Back in the day, I vaguely remember the night before a test (or the thirty minutes prior somewhere near the classroom), eyes furiously scanning over a single note card or a well-handled stack of papers, trying to cram every detail I could into my mind just to regurgitate it on the test and never have… Continue reading Why I Don’t Give Study Guides (and What I Do Instead)
My third semester at university is coming to an end and the projects and presentations along with it. In my academic English class which happened to be flipped (learning at home and work in class), production skills were focused on in class. As such, I gave a group presentation + essay as their semester project.… Continue reading What I Have Learned From Assigning Group Work

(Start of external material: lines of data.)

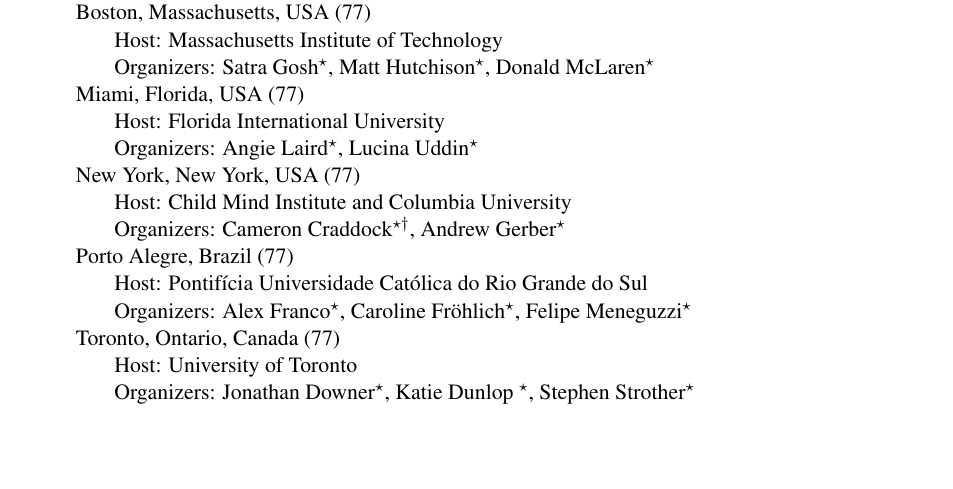
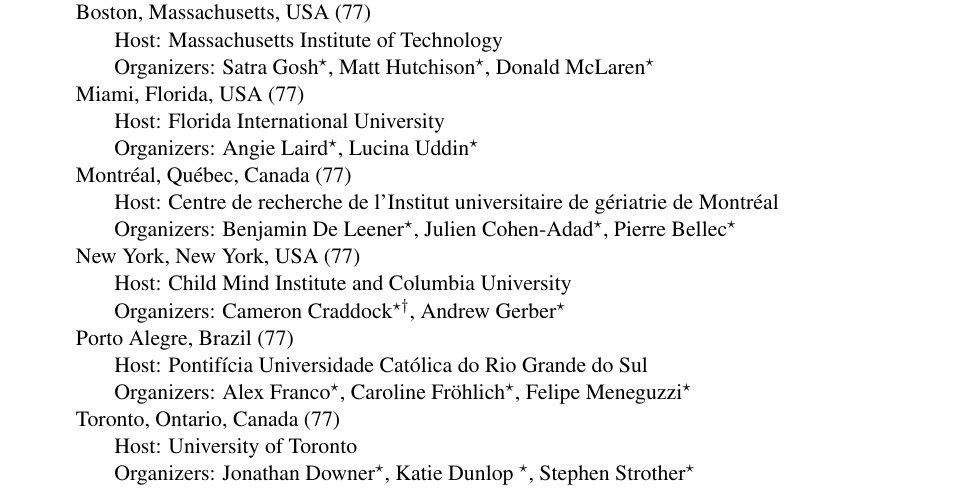
Before and after one commit to ccraddock/gigascience_brainhack_commentary, a LaTeX document (brainhack-commentary-formatted.tex, which reads table1.tex): part of page 7 of 10, cut so that both start at the same text, the shorter picture padded with empty space. Compiled offline with pdfLaTeX; a missing bibliography style is replaced by a similar one.

Commit message:
Updates from ShareLaTeX

```diff
--- a/table1.tex
+++ b/table1.tex
@@ -38,6 +38,9 @@
     & \multicolumn{3}{l}{Miami, Florida, USA (77)} \\
     & & \multicolumn{3}{l}{Host: Florida International University} \\
     & & \multicolumn{3}{l}{Organizers: Angie Laird$^{\star}$, Lucina Uddin$^{\star}$} \\
+    & \multicolumn{3}{l}{Montr\'eal, Qu\'ebec, Canada (77)} \\
+    & & \multicolumn{3}{l}{Host: Centre de recherche de l'Institut universitaire de g\'{e}riatrie de Montr\'{e}al} \\
+    & & \multicolumn{3}{l}{Organizers: Benjamin De Leener$^{\star}$, Julien Cohen-Adad$^{\star}$, Pierre Bellec$^{\star}$} \\
     & \multicolumn{3}{l}{New York, New York, USA (77)} \\
     & & \multicolumn{3}{l}{Host: Child Mind Institute and Columbia University} \\
     & & \multicolumn{3}{l}{Organizers: Cameron Craddock$^{\star\dagger}$, Andrew Gerber$^{\star}$} \\
```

This past week as I went about teaching I thought about faces. We as educators rely on our students' faces to know whether or not they understood a topic, if they are following the class, or if they are even interested in what we are teaching them. I value my students' expressive faces because it… Continue reading What’s Wrong With Your Face
I wanted to reflect on my process of creating a course by breaking down the steps involved. These posts probably hold nothing for more experienced teachers, but maybe newer teachers will benefit from them. The first thing I have started to do was design the syllabus. There are plenty of resources out there but I… Continue reading Designing a Course | The Syllabus
As the second semester of my first year draws to a close, I am both relieved and nervous. This year has been full of a lot of stress, mistakes, hard work, and disappointments, but also opportunities and experiences. My second year is also looking like it will hold a few new things for me. Over a… Continue reading Designing a Course for a Korean University
About a year ago I was ready to learn how to knit. I bought my needles and scored a bunch of yarn for cheap from someone who was relocating. I had what I needed. I sat down with a couple of needles in my hand, Youtube tutorials in front of me, and thought, "Let's start… Continue reading What Learning to Knit Taught Me About Teaching
Many EFL teachers start out on a different path, not expecting to becomes teacher. They come ill prepared to teach English to students in a school setting, often left to fend from themselves. Administrators, however, have amazing power to turn the caliber of each teacher around. Pernille Rip really expresses it perfectly. I hope to… Continue reading Dear Administrators – After the Observation
Halfway through my second semester teaching at a Korean university and it is safe to say that I have learned a lot in such a short time. I am nowhere near the same teacher I was at the beginning of February of this year. Feeling pensive this morning, I wanted to share some of the… Continue reading Five Lessons From My First Year Teaching at University
I walk into the classroom, bag over my shoulder with my papers, book, and pen. A genuine smile adorns my face. I love doing what I do. After summoning the energy like a Japanese animation character powering up his energy attack (yes, I'm that kind of girl), I am ready to greet my students. "Hello!"… Continue reading How Much of the Class is My Fault?
I have been listening to this podcast called Masters of TESOL since it was introduced to me last week. It has great quality, thought-provoking guest interviews on real topics that would interest any EFL teacher or linguist. In episode six, Stephen van Vlack speaks on teaching language through brain-based approaches that take into consideration how the human brain learns… Continue reading Less Talk, More Action.